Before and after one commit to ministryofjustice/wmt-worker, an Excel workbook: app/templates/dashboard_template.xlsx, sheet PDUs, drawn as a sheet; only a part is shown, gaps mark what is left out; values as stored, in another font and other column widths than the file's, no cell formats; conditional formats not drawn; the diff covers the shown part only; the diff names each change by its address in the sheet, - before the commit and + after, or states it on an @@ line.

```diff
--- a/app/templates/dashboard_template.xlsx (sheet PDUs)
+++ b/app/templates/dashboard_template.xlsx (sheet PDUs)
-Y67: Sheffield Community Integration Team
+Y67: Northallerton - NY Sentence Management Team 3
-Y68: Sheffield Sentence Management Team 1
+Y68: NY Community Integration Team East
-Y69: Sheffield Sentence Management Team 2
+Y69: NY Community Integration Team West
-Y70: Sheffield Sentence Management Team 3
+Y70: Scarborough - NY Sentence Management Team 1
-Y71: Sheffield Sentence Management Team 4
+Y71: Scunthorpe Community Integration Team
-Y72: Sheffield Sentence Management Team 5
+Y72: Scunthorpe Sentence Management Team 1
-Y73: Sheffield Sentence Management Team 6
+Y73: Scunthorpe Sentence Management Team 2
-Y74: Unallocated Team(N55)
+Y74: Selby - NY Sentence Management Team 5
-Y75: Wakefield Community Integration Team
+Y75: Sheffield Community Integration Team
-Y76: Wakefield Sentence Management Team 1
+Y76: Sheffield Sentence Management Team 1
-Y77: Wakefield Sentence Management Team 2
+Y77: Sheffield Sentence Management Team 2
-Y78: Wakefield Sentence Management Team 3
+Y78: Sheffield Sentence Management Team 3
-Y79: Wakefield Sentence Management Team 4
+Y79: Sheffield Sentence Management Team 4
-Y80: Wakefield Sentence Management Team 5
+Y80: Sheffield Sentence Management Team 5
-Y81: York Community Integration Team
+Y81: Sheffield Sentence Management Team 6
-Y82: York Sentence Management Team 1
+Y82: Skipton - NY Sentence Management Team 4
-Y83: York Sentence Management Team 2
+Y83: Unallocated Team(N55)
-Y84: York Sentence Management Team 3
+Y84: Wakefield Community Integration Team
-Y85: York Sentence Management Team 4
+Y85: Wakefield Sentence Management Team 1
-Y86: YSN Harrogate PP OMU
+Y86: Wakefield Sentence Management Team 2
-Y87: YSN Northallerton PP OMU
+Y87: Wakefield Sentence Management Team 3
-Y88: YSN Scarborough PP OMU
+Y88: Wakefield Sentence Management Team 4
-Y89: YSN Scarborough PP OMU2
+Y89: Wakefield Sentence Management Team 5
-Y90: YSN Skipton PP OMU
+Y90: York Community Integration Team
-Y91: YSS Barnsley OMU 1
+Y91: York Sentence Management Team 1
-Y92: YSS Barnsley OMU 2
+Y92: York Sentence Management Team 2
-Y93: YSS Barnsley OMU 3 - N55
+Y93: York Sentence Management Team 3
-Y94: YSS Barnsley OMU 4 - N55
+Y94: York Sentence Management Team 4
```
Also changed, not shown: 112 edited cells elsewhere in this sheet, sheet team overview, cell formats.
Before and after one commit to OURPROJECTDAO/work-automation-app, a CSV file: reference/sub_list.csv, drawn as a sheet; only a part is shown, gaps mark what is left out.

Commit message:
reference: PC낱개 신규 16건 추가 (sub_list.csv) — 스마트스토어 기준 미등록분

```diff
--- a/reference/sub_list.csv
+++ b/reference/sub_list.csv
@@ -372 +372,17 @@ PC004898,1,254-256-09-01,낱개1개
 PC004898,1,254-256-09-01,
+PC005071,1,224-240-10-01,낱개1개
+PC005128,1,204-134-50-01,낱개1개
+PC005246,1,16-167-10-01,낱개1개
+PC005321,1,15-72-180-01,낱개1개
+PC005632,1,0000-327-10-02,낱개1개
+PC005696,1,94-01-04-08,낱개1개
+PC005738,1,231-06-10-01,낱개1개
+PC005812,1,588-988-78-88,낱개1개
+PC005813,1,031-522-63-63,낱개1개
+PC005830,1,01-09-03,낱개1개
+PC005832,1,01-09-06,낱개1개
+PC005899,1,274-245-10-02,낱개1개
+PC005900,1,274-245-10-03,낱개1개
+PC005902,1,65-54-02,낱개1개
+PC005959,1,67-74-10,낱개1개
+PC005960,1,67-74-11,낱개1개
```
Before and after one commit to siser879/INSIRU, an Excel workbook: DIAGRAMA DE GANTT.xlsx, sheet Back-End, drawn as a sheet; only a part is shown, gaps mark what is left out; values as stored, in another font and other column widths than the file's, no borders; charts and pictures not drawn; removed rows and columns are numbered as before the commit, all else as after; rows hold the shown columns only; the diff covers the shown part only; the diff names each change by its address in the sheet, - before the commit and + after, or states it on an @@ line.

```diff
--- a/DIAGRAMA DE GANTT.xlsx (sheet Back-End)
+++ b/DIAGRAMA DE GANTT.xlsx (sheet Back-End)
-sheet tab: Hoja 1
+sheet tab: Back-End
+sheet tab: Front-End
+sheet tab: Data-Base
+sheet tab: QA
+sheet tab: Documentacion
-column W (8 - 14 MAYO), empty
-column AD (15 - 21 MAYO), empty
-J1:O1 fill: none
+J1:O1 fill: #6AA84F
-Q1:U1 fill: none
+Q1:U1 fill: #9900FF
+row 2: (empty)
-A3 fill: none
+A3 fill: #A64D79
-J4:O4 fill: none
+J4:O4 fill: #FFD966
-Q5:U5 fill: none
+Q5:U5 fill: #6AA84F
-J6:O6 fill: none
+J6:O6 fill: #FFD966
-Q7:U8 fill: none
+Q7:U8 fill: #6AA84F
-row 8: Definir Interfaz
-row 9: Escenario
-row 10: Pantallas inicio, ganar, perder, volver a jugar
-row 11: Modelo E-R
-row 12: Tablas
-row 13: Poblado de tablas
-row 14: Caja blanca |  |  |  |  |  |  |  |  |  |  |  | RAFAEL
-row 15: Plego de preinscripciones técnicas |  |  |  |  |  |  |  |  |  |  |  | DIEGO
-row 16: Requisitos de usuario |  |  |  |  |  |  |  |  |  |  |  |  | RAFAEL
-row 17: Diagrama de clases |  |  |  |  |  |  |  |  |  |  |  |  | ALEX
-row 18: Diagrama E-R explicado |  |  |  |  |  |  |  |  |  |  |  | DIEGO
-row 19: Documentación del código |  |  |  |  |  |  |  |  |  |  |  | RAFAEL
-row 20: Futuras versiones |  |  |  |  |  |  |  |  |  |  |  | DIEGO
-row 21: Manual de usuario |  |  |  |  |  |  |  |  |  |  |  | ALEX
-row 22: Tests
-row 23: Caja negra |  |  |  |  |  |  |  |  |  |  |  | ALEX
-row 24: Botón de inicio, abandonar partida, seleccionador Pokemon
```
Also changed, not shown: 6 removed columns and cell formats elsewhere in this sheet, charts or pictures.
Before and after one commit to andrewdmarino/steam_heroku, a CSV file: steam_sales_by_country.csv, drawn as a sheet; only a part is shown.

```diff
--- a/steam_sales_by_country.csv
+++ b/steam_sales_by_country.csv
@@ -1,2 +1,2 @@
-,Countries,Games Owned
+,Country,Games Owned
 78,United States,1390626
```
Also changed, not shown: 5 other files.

**Task to complete:** Select, from the listing, all lines that include the word "RAFAEL".

**Result of this task:**
-row 14: Caja blanca |  |  |  |  |  |  |  |  |  |  |  | RAFAEL
-row 16: Requisitos de usuario |  |  |  |  |  |  |  |  |  |  |  |  | RAFAEL
-row 19: Documentación del código |  |  |  |  |  |  |  |  |  |  |  | RAFAEL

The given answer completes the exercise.